For the express purpose of Hasell’s abysmal absence of any discernable skill he was awarded an expulsion from the high school tennis team his freshman year. This would seem to be a given for the rest of his years at East Lake, but after the 2014-2015 season the morale on the tennis team was quite low. How better to revive a dead team than to invite a laughingstock; a village idiot? So, Hasell was brought on and began to ceaselessly pollute the local tennis courts with his toxic presence as he attempted to improve his skillset. “Did he vastly improve and rise to become the top ranked player at our school?” you may ask. Well, no. He stagnated and stabilized at the bottom of the pack. He made the team his junior year because his saintly brother James felt ashamed of him and paid off the coaches to assure him a spot.
The proof of Hasell’s atrocious level of tennis competency is nearly omnipresent; it seems every place one looks they can find more evidence. Hasell has yet to win a match. This year he has an unbelievably unacceptable 0-1 record over the course of three singles matches, meaning that two of his opponents died after witnessing his nauseating technique. He mercilessly begged his twin brother’s friends to come to his first match of the year, and even lucratively remunerated his family for attending, yet when he set foot on the court he was emasculated. He lost the match 8-0, and he lost the already-nearly-extinguished respect his family held for him out of shame for their relation. One of the East Lake tennis players who isn’t a personification of a landfill like Hasell is, Benny Glazer, contributed heavily to the writing of this article.

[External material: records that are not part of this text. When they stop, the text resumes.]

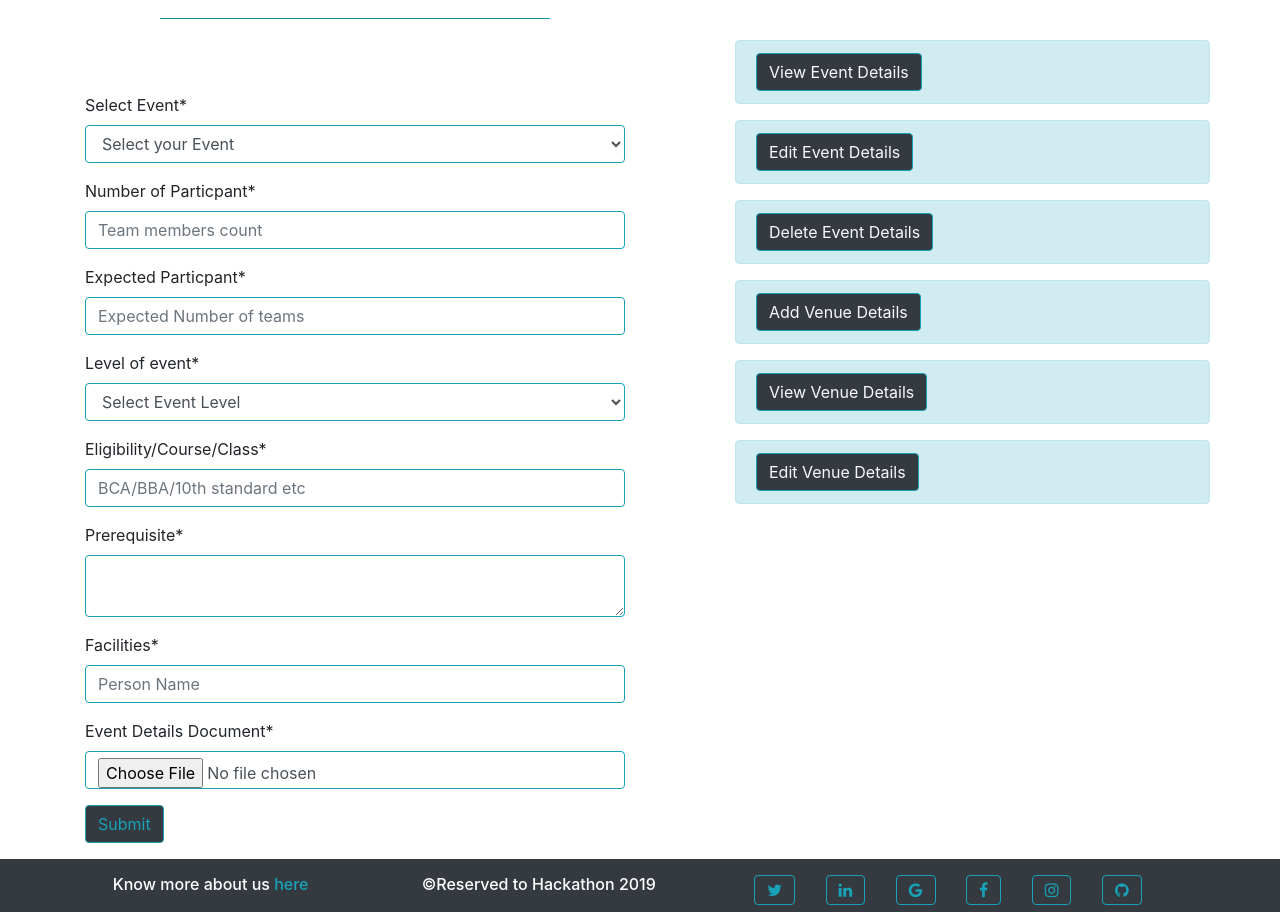
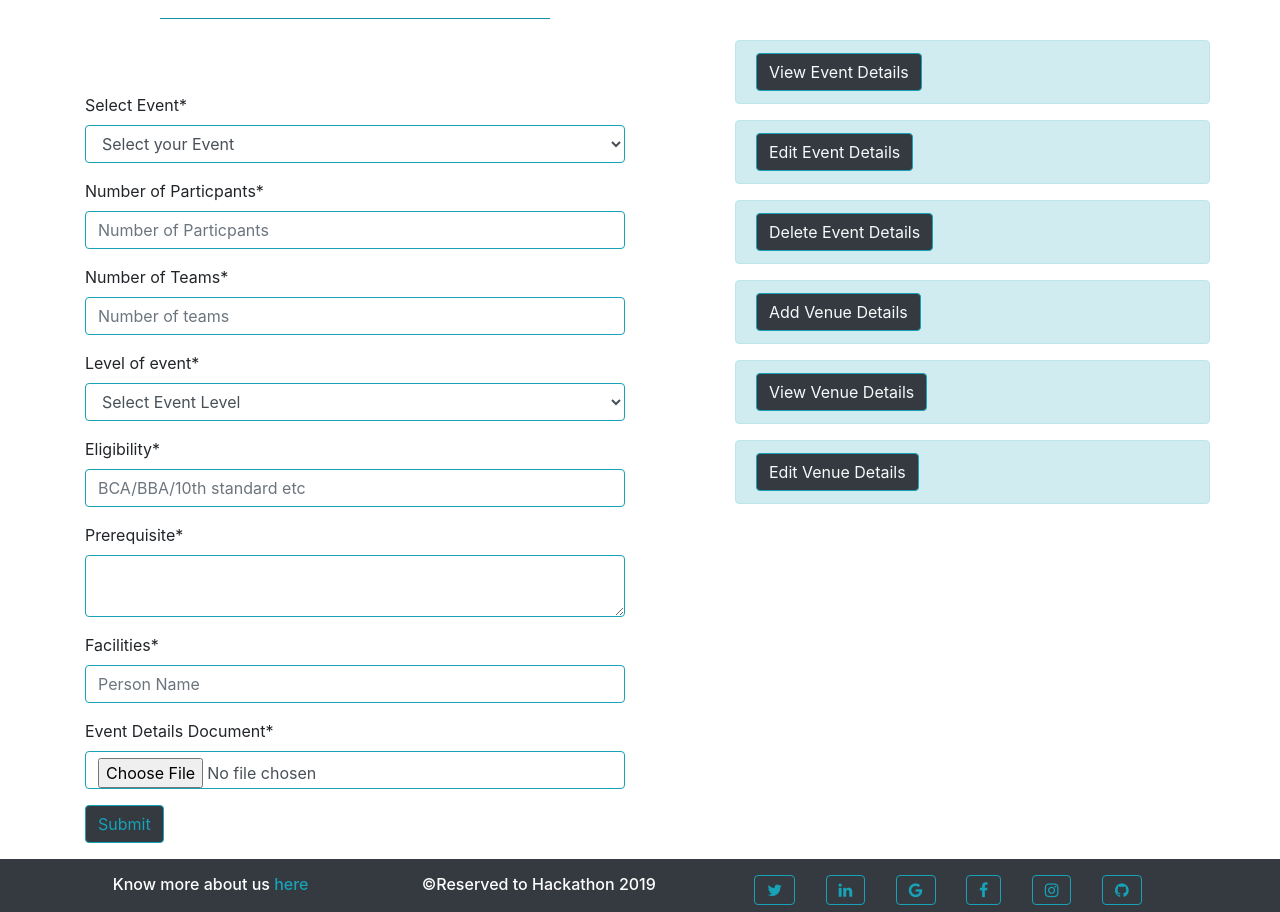
Before and after one commit to alisha21puja/Hackathon1, a Django app: page /Organizer/addEventDetails in a window 1280 px wide. Shown: the part 152-1064 px from the top of the page. Run offline with Django 3.2, Linux system fonts and the light colour scheme; the visitor is signed in with stand-in values (Sample User, id 1); data that the repository does not hold is empty; some libraries are stand-ins or nearby versions.

Commit message:
changes are made for placeholders

```diff
--- a/Organizer/templates/addrubrics.html
+++ b/Organizer/templates/addrubrics.html
@@ -94,14 +94,14 @@
           </select>
         </div>
         <div class="form-group">
-          <label for="no_participant">Number of Particpant&ast; </label>
+          <label for="no_participant">Number of Particpants&ast; </label>
           <input type="Number" class="form-control border border-info" name="no_participant" id="no_participant"
-            aria-describedby="emailHelp" placeholder="Team members count" required>
+            aria-describedby="emailHelp" placeholder="Number of Particpants" required>
         </div>
         <div class="form-group">
-          <label for="expected_participant">Expected Particpant&ast; </label>
+          <label for="expected_participant">Number of Teams&ast; </label>
           <input type="Number" class="form-control border border-info" name="expected_participant"
-            id="expected_participant" aria-describedby="emailHelp" placeholder="Expected Number of teams" required>
+            id="expected_participant" aria-describedby="emailHelp" placeholder="Number of teams" required>
         </div>
         <div class="form-group">
           <label for="event_level">Level of event&ast;</label>
@@ -113,7 +113,7 @@
           </select>
         </div>
         <div class="form-group">
-          <label for="eligibility"> Eligibility/Course/Class&ast; </label>
+          <label for="eligibility"> Eligibility&ast; </label>
           <input type="text" class="form-control border border-info" name="eligibility" id="eligibility"
             aria-describedby="emailHelp" placeholder="BCA/BBA/10th standard etc" required>
         </div>
--- a/Organizer/templates/navbar.html
+++ b/Organizer/templates/navbar.html
@@ -55,7 +55,7 @@
             style="color: white">Blogs</button></a>
       </li>
       <li class="nav-item  fg-white">
-        <a class="nav-link " href="{% url 'profile'%}"><button type="button" class="btn btn-outline-info"
+        <a class="nav-link " href="{% url 'profile_org'%}"><button type="button" class="btn btn-outline-info"
             style="color: white">Welcome {{ user.first_name }} </button></a>
       </li>
       <li class="nav-item  fg-white">
--- a/Organizer/templates/organiser_index.html
+++ b/Organizer/templates/organiser_index.html
@@ -85,7 +85,7 @@
           <hr class="bg-info col-md-8">
           <h6 class="card-subtitle mb-2 text-muted">See what you are !</h6>
           <p class="card-text">Gives a glance about yourselves.</p> <br>
-          <button class=" btn"><a href="{% url 'sponsorShip' %}"
+          <button class=" btn"><a href="{% url 'profile_org' %}"
               class="bg-dark btn btn-outline-info text-light">Profile</a></button>
           <!-- <a href="#" class="card-link">Another link</a>-->
         </div>
@@ -129,6 +129,7 @@
           <hr class="bg-info col-md-8">
           <h6 class="card-subtitle mb-2 text-muted">Express your views !</h6>
           <p class="card-text">Lets you to share your thoughts and get connected together.</p>
+          <br>
           <button class=" btn"> <a href="{% url 'blog' %}"
               class="bg-dark btn btn-outline-info text-light">Blogs</a></button>
           <!--<a href="#" class="card-link">Another link</a>-->
--- a/Organizer/urls.py
+++ b/Organizer/urls.py
@@ -41,7 +41,7 @@ urlpatterns = [
     path('EventLocationload', views.EventLocationload, name='EventLocationload'),
     path('locationUpdate/<int:id>', views.locationupdate, name='locationupdate'),
     path('locationdelete/<int:id>', views.locationdelete, name='locationdelete'),
-    path('profile', views.profile, name='profile'),
+    path('profile_org', views.profile_org, name='profile_org'),
     path('editProfile', views.editProfile, name='editProfile'),
 	path('req_pdf',views.req_pdf,name="req_pdf"),
     path('updateProfile', views.updateProfile, name='update_profile')
--- a/Organizer/views.py
+++ b/Organizer/views.py
@@ -729,9 +729,9 @@ def about(request):
     return render(request, 'pages/index.html')
 
 
-def profile(request):
+def profile_org(request):
     profile=UserProfile.objects.filter(id=request.user.id)
-    return render(request, 'profile.html', {'profile':profile})
+    return render(request, 'profile_org.html', {'profile':profile})
 
 
 def editProfile(request):
```
Also changed, not shown: Organizer/templates/organise_event.html (+10 -10 lines), Organizer/templates/profile_org.html (renamed from Organizer/templates/profile.html).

He not only supplied me with valuable inside information that Hasell, if asked directly, would have doubtlessly doctored to depict a less putrid image of himself, but Benny also proved to be the final Jenga block to be pulled before the crumbling of Hasell’s moral structure.
Benny, who moved to East Lake from the frigid tundra of Wisconsin over the summer, is the actual top ranked tennis player at East Lake High School. In any and every area, Benny proved to humiliate Hasell, and nowhere as badly as tennis. The two constantly face off in exhibition matches; Hasell, to finally assume his “rightful” place atop the pyramid of East Lake Tennis, and Benny, because he finds amusement in pummeling the pathetically confident challenger time and again. Hasell demonstrates no promise in all of his dreary life, but there are few outlets where the forlorn hermit fails to recognize his own shortcomings. If you were to ask Hasell if he was a gifted tennis player, he would likely respond affirmatively. This is the reason why his failures in tennis are the metaphorical Lake Victoria, sourcing the White Nile of disturbance and abhorrence that constitutes the heinous creature we know. That is, in the truest sense the phrase, a tennis tragedy.